-- EXERCISE OBJECTIVE --
Every line of the material below that holds the string "html" should be copied.

-- THE RECORDS --
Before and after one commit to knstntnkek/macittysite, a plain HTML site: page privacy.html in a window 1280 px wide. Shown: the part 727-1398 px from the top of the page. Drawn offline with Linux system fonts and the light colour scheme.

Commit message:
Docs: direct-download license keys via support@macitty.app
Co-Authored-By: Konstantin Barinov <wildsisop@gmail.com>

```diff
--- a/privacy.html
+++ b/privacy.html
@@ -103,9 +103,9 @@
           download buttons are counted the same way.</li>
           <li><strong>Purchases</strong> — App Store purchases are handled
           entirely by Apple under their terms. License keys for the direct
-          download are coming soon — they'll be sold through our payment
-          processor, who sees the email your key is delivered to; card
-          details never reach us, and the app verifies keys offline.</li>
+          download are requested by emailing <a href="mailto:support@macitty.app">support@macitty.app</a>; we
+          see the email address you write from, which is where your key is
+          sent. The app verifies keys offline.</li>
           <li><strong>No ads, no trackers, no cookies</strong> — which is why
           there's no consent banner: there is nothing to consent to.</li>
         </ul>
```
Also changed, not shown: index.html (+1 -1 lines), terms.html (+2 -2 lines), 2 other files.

--

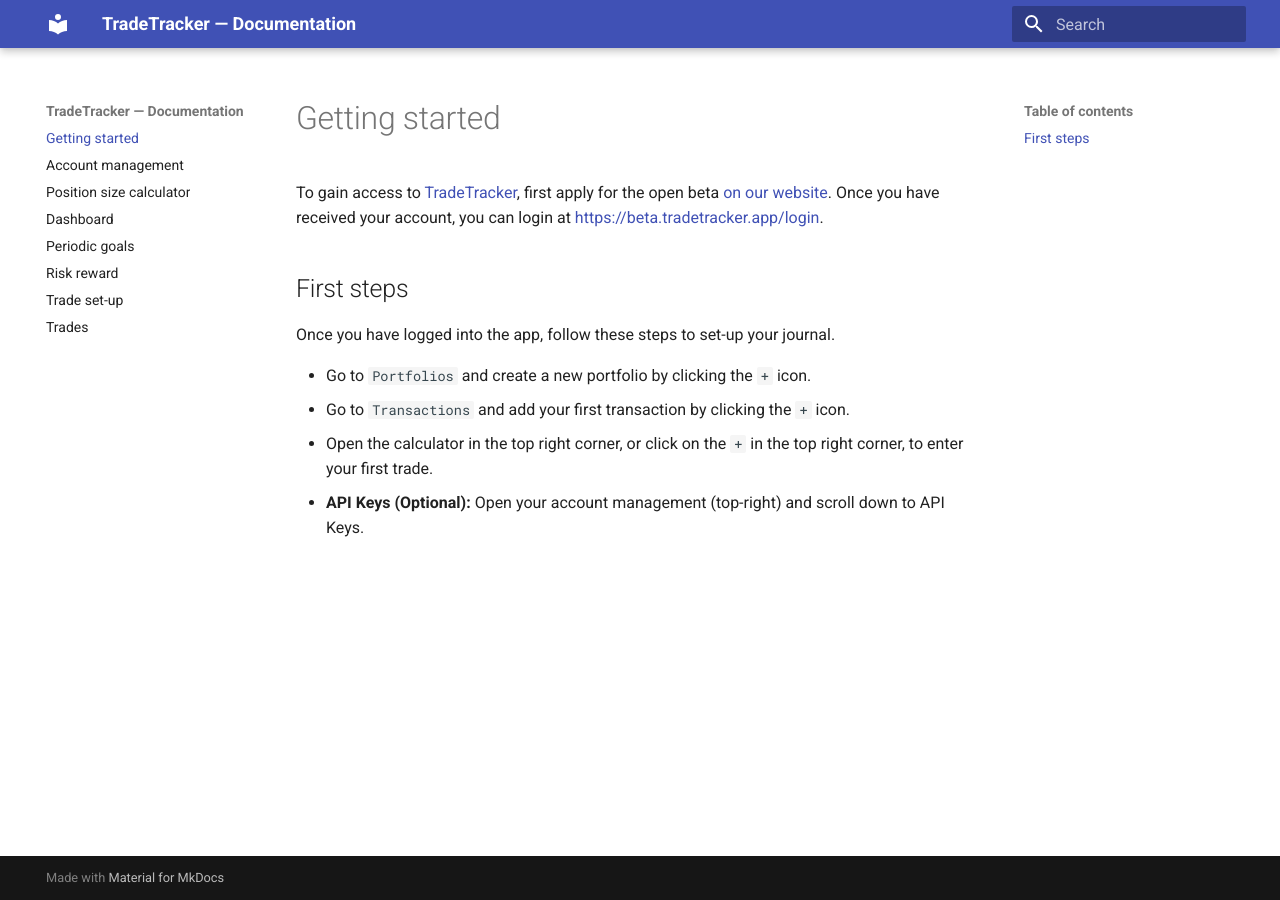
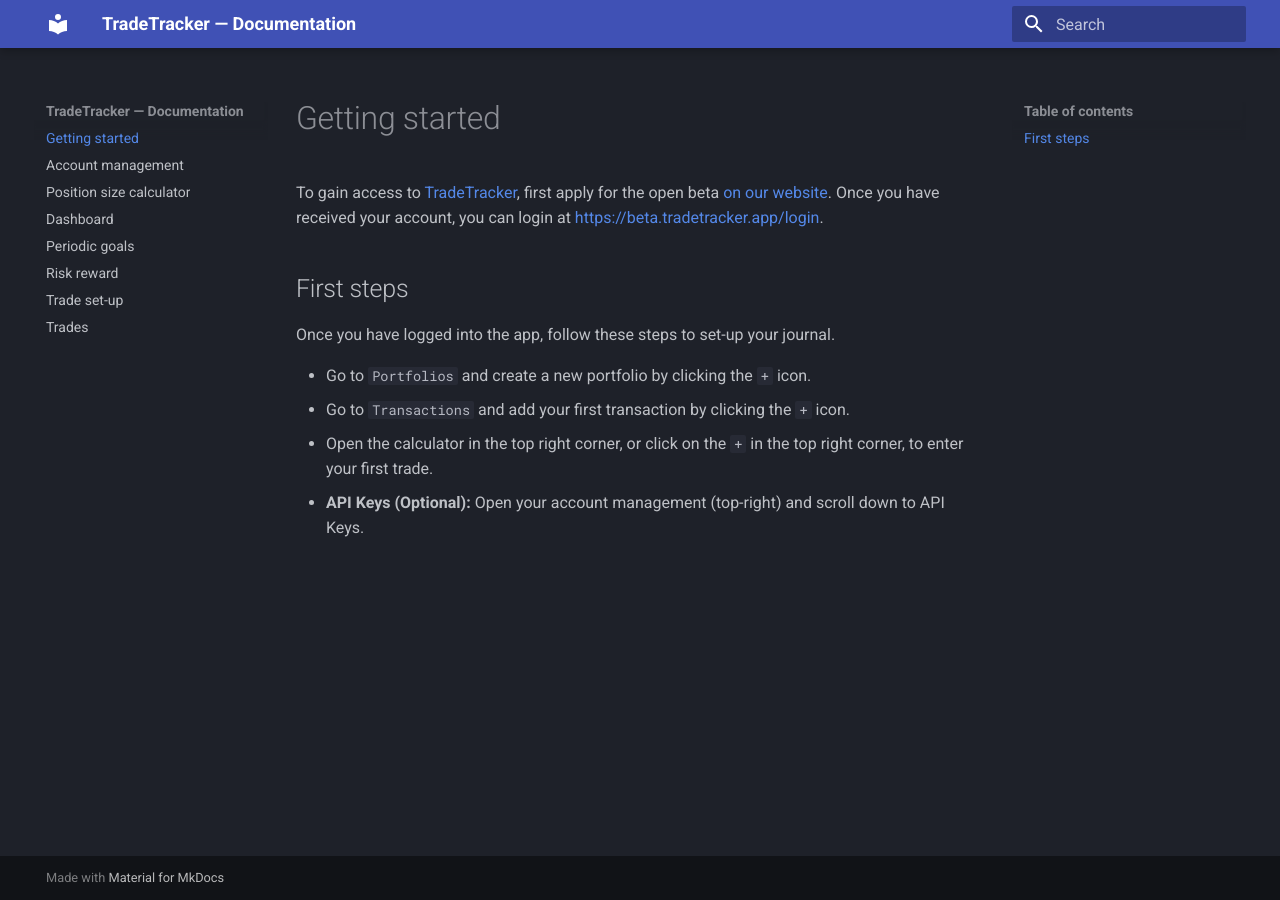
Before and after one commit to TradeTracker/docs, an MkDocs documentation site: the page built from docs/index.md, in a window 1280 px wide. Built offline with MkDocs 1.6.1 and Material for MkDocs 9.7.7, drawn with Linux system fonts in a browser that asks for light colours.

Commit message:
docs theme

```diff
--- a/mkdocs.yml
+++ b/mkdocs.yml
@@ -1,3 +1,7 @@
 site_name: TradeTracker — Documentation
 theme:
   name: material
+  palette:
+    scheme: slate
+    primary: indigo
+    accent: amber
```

* * *

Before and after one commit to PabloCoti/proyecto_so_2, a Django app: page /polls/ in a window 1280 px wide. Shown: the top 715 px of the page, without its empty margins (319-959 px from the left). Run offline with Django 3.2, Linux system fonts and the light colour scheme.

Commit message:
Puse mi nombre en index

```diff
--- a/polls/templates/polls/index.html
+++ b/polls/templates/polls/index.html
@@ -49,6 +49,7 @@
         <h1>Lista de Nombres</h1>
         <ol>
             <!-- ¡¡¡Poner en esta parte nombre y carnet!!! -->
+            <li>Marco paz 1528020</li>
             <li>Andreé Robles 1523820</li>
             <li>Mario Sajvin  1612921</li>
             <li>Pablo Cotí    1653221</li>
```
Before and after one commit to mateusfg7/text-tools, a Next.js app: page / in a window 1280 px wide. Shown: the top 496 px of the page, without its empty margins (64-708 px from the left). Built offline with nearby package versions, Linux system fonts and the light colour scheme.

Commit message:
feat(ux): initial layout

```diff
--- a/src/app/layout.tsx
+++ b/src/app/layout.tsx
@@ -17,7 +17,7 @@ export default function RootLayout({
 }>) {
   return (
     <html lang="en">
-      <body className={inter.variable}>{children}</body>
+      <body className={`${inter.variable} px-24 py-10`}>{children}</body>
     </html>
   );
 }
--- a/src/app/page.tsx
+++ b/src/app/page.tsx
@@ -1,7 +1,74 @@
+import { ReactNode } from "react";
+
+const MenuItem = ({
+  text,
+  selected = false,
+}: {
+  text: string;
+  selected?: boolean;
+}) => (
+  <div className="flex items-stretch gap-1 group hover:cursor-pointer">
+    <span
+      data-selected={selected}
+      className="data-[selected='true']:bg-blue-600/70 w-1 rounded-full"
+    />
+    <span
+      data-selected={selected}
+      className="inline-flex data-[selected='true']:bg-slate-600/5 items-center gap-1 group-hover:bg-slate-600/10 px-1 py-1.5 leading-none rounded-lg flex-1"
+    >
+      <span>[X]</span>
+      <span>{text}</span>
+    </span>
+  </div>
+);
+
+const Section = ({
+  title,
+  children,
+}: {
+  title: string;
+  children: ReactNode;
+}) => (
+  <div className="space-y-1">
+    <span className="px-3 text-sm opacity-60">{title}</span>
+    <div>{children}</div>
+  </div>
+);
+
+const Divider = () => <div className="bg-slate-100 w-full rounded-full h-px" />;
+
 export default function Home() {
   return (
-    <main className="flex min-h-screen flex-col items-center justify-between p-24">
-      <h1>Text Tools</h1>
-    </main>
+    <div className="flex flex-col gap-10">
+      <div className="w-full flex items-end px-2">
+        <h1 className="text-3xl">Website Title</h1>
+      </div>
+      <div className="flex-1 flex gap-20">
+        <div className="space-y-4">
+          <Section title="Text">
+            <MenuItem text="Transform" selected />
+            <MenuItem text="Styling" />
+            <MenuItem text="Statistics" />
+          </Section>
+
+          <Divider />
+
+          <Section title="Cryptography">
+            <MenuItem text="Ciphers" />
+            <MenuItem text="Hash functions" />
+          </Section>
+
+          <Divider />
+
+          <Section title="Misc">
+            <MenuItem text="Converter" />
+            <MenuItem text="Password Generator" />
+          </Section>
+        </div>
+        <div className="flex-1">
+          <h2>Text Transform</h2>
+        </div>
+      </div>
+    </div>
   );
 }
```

-- RESPONSE TO THE EXERCISE --
Before and after one commit to knstntnkek/macittysite, a plain HTML site: page privacy.html in a window 1280 px wide. Shown: the part 727-1398 px from the top of the page. Drawn offline with Linux system fonts and the light colour scheme.
--- a/privacy.html
+++ b/privacy.html
Also changed, not shown: index.html (+1 -1 lines), terms.html (+2 -2 lines), 2 other files.
--- a/polls/templates/polls/index.html
+++ b/polls/templates/polls/index.html
     <html lang="en">
     </html>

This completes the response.